• _Assigned task_
Filter the listing below, keeping only the lines with the word "varepsilon".

• _Source material_
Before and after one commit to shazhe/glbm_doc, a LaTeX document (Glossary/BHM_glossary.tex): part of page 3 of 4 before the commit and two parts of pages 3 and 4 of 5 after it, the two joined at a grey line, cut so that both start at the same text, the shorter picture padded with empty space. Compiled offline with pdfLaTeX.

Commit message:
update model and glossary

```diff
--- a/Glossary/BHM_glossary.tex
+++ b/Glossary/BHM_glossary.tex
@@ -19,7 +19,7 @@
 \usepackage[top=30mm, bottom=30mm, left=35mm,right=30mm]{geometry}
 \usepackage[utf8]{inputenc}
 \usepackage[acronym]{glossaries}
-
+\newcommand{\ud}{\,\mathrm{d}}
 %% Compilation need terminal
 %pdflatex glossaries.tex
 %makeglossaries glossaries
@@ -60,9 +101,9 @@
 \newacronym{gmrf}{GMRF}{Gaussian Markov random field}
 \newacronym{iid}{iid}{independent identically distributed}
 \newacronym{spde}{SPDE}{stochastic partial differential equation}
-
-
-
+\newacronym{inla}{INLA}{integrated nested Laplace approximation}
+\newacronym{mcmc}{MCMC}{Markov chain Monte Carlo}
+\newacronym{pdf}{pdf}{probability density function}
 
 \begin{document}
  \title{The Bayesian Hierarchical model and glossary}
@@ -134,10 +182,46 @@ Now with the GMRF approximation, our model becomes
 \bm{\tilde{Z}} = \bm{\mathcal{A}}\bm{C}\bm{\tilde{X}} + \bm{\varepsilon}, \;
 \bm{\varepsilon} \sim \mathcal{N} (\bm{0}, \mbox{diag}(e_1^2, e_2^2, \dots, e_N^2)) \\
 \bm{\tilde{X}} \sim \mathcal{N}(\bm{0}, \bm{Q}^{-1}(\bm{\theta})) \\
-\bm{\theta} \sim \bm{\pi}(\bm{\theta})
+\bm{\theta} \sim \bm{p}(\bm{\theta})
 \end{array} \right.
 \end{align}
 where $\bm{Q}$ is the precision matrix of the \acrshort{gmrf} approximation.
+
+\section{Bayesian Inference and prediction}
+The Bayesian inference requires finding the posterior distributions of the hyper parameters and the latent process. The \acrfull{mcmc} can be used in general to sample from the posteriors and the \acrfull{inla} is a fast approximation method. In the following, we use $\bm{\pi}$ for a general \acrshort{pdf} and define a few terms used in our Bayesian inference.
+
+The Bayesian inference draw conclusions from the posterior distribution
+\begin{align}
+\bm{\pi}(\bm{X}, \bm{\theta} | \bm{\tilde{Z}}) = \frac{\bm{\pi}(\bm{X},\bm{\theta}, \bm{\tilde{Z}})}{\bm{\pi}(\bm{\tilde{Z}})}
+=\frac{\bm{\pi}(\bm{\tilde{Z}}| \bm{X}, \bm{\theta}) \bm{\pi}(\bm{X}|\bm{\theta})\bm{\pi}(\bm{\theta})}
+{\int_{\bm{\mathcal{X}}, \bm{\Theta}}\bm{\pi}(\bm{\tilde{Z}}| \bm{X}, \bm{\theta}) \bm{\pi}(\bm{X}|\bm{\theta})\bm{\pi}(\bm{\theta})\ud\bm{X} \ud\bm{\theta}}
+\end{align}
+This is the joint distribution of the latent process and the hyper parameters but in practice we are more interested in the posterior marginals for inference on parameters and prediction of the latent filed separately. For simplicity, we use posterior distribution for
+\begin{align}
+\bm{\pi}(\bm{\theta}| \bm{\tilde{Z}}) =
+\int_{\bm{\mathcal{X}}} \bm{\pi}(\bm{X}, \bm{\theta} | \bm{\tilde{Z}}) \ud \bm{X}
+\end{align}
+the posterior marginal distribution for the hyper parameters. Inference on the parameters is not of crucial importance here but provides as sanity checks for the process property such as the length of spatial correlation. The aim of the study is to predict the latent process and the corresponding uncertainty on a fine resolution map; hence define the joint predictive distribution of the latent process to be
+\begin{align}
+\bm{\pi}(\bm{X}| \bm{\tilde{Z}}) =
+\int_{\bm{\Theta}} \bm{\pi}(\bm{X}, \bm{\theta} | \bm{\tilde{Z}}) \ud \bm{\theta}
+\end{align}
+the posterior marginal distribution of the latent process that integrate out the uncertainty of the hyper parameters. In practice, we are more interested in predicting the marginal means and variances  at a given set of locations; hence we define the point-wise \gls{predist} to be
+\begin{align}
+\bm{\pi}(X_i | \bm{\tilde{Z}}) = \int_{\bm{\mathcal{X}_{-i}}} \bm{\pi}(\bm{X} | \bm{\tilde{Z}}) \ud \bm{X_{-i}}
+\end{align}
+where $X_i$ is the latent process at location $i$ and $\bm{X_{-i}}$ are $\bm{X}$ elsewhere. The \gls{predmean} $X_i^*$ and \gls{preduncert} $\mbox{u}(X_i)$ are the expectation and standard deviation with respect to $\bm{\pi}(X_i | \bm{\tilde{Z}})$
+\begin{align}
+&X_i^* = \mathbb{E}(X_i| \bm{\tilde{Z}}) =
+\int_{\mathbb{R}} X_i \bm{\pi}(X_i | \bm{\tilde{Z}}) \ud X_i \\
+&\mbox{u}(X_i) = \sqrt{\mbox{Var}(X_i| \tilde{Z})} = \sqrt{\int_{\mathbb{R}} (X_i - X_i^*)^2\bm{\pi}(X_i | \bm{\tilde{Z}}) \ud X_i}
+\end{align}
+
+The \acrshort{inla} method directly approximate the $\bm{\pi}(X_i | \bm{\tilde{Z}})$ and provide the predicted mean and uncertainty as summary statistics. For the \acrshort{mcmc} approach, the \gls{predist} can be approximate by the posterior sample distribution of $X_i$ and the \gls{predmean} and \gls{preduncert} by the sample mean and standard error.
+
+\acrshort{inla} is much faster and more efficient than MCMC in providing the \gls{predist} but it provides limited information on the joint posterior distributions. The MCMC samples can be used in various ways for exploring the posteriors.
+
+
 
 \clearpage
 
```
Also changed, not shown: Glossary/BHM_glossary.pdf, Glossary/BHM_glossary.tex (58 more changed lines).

• _Response box_
 \bm{\tilde{Z}} = \bm{\mathcal{A}}\bm{C}\bm{\tilde{X}} + \bm{\varepsilon}, \;
 \bm{\varepsilon} \sim \mathcal{N} (\bm{0}, \mbox{diag}(e_1^2, e_2^2, \dots, e_N^2)) \\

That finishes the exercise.